Royal Fern family (Osmundaceae)
Description: This perennial fern consists of a loose rosette of sterile leaves about 2-4' tall; these leaves are ascending to nearly erect. In the middle of this rosette, fertile leaves are produced during the spring or summer; they are erect and somewhat shorter than the fertile leaves. The sterile leaves are pinnate-pinnatifid in structure and oblong-lanceolate to lanceolate-ovate in outline; they have 12-25 pairs of leaflets along their rachises (or central stalks). The leaflets are pinnatifid and narrowly lanceolate in outline; they have 10-20 pairs of lobes, tapering gradually into narrow tips. At the bases of leaflet undersides (at the junction of their stalks with the rachis of the leaf), there are persistent tufts of woolly brown hairs. Leaflet lobes are broadly oblong in shape and smooth along their margins; these margins are initially ciliate, but they soon become eciliate (hairless). The tips of these lobes are more or less well-rounded. Venation of individual lobes is pinnate, consisting of a straight central vein and several forked lateral veins.
The leaflets of sterile leaves are light to medium green or yellowish green; these leaflets are initially pubescent, although they soon become glabrous. The rachises and petioles of sterile leaves are light green, yellowish green, or silvery white; these rachises and petioles are more or less covered with brown woolly hairs, especially while they are young. The rachises and petioles are flat along their upper sides and strongly convex along their lower sides. The petioles are about one-fourth of the length of the leaves. The fertile leaves have the same pinnate-pinnatifid structure as the sterile leaves, but their contracted leaflets are held erect and they are covered with reddish brown sporangia and reddish brown woolly hairs. These small sporangia are globoid in shape and split open to release their spores during the summer. These tiny spores are distributed by the wind. The root system consists of a crown of fibrous roots, from which spreading rhizomes are occasionally produced.

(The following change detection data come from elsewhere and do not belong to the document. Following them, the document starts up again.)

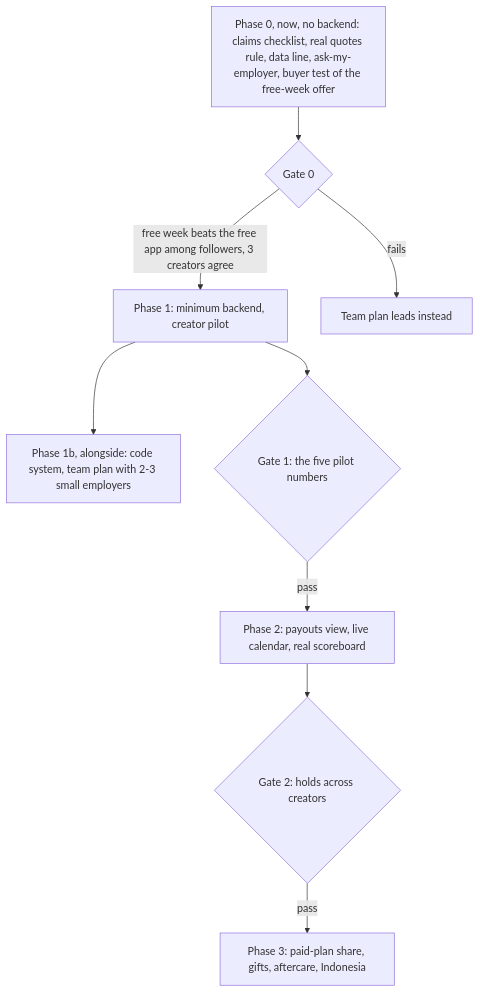
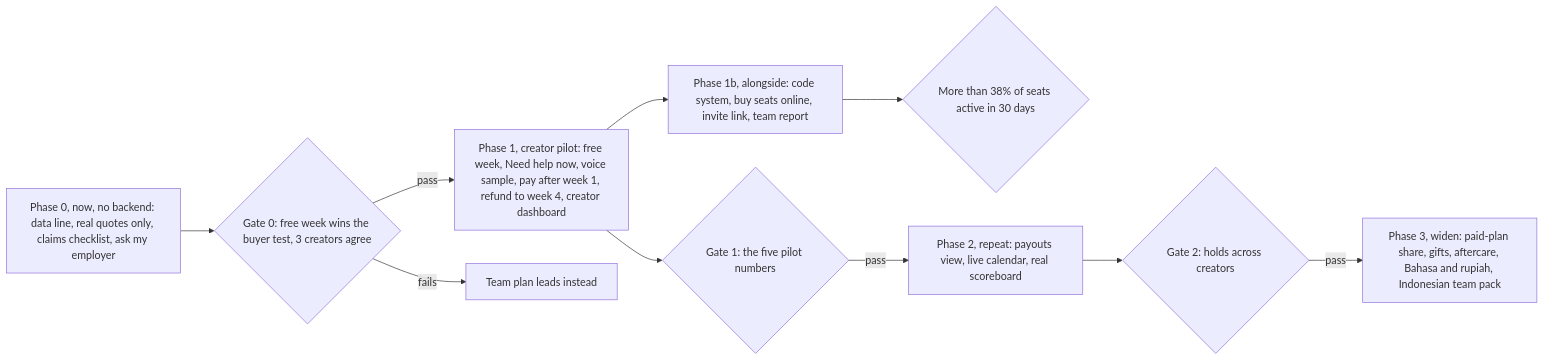
The sixth of 6 diagrams in docs/research/b2b2c/10-round-2.md (sandmanz26/aureliamobile), drawn with Mermaid before and after one commit. The commit also changed other lines of this file and 5 other files, not shown here.

First line of the commit message:
B2B2C: how it works — big picture, a journey per channel, before vs after, phases; diagrams in the report and the wiki (U133, J184)

````diff
--- a/docs/research/b2b2c/10-round-2.md
+++ b/docs/research/b2b2c/10-round-2.md
@@ -88,11 +151,12 @@
 ```mermaid
-flowchart TD
-  P0[Phase 0, now, no backend: claims checklist, real quotes rule, data line, ask-my-employer, buyer test of the free-week offer] --> G0{Gate 0}
-  G0 -->|free week beats the free app among followers, 3 creators agree| P1[Phase 1: minimum backend, creator pilot]
+flowchart LR
+  P0[Phase 0, now, no backend: data line, real quotes only, claims checklist, ask my employer] --> G0{Gate 0: free week wins the buyer test, 3 creators agree}
+  G0 -->|pass| P1[Phase 1, creator pilot: free week, Need help now, voice sample, pay after week 1, refund to week 4, creator dashboard]
   G0 -->|fails| R0[Team plan leads instead]
-  P1 --> P1b[Phase 1b, alongside: code system, team plan with 2-3 small employers]
+  P1 --> P1b[Phase 1b, alongside: code system, buy seats online, invite link, team report]
+  P1b --> G1b{More than 38% of seats active in 30 days}
   P1 --> G1{Gate 1: the five pilot numbers}
-  G1 -->|pass| P2[Phase 2: payouts view, live calendar, real scoreboard]
+  G1 -->|pass| P2[Phase 2, repeat: payouts view, live calendar, real scoreboard]
   P2 --> G2{Gate 2: holds across creators}
-  G2 -->|pass| P3[Phase 3: paid-plan share, gifts, aftercare, Indonesia]
+  G2 -->|pass| P3[Phase 3, widen: paid-plan share, gifts, aftercare, Bahasa and rupiah, Indonesian team pack]
 ```
````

Cultivation: The preference is dappled sunlight to light shade, consistently wet to moist conditions, and an acidic soil with some sand and organic matter. This fern likes sheltered locations with high humidity.
Range & Habitat: The native Cinnamon Fern is occasional in southern and northern Illinois, uncommon in west-central Illinois, and absent from the central and east-central sections of the state (see Distribution Map). This fern has a wide distribution in North America; it also occurs in South America and Asia. Habitats include low sandy woodlands, borders of low sandy woodlands, wet sand prairies, sandy swamps, peaty bogs, seeps and springs in wooded areas, moist sandstone ledges in partially shaded areas, and sandstone ravines. This fern is found in high quality natural areas. It is occasionally cultivated in moist shade gardens.
Faunal Associations: The following insects feed on the Cinnamon Fern and other Osmunda spp.: larvae of the moth Olethreutes osmundana, larvae of Papaipema speciosissima (Osmunda Borer Moth), the sporangia-feeding plant bug Monalocoris americanus, and Zonothrips osmundae (Osmunda Thrips); see Covell, 1986/2005; Knight, 1941; Vance, 1974; Stannard, 1968. The thrips was originally found on Cinnamon Fern at Volo Bog in NE Illinois. Cinnamon Fern is not a significant source of food to vertebrate animals, although when large colonies of this fern occur, its large leaves can provide protective cover.
Photographic Location: Along the border of a low sandy woodland at the Indiana Dunes National Lakeshore in NW Indiana, and a moist sandy woodland at the Oak Openings Nature Preserve in NW Ohio.
Comments: This large fern has fertile leaves that are unusually showy; they become reddish brown at maturity. The large sterile leaves are equally attractive. When the fertile leaves are present, Cinnamon Fern (Osmunda cinnamomea) is easy to identify. When fertile leaves are absent, it is difficult to distinguish this fern from Osmunda claytoniana (Interrupted Fern). On sterile leaves, the Cinnamon Fern has persistent tufts of woolly brown hair at the leaflet bases (on their undersides), whereas the leaflet bases of Interrupted Fern lack such tufts of hair. The lobes of Cinnamon Fern's leaflets have a tendency to be slightly more pointed than the lobes of Interrupted Fern, although this distinction is not always reliable. Ferns in the Osmunda genus have forked lateral veins on the leaflet undersides (where the lobes occur) of their sterile leaves; these lateral veins are shaped like tuning forks. Other ferns usually lack such veins. Fossil records indicate that ferns in the Osmundaceae (Royal Fern family) are among the oldest ferns; today's survivors can be regarded as living fossils.